October 2006; Birthdays



  • Healthy Green Artists:
    The Safety of Paint Vehicles
  • Behind the Art:
    Shopping and Caring for Your Watercolors
  • Myths and Symbols:
    In the Garden of Hesperides
  • Wombat Droppings:
    Surfaces Redux
  • EMG News:
    October news


  • Writing Workshop Etiquette
  • Introducing a Newbie to Fandom
  • Drawing Circular Knotwork
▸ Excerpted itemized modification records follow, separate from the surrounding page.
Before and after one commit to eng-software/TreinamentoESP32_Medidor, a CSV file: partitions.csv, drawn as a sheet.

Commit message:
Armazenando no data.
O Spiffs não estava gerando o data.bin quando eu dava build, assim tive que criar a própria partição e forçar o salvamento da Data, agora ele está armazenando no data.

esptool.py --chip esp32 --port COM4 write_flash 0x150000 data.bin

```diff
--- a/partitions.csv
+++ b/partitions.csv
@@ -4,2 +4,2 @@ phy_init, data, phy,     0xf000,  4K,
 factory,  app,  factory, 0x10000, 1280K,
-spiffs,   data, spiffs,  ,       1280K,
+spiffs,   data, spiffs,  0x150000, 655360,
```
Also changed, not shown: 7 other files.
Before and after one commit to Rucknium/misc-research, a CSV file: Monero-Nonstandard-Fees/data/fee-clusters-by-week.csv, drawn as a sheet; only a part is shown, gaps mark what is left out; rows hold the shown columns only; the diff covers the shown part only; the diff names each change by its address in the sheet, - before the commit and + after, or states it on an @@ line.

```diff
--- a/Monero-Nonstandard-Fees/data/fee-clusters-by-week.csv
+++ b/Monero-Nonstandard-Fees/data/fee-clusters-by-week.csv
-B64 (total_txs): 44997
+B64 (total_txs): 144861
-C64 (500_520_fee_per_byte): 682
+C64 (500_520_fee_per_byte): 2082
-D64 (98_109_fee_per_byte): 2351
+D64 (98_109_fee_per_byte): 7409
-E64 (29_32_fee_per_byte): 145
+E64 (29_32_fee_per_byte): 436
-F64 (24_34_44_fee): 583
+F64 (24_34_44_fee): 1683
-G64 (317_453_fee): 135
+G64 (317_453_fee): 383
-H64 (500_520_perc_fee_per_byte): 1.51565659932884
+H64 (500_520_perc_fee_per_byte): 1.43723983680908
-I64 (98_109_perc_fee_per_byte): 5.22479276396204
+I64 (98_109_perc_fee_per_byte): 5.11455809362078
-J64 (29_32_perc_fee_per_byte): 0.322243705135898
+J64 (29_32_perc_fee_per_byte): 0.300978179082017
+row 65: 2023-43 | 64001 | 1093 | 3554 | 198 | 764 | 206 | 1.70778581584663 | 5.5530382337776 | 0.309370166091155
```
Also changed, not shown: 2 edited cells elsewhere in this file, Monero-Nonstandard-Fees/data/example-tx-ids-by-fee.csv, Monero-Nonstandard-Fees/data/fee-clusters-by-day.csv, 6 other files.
  • Movie: A Tale of Two Chances
  • Movie: DOA: Dead or Alive
  • Movie: The Banquet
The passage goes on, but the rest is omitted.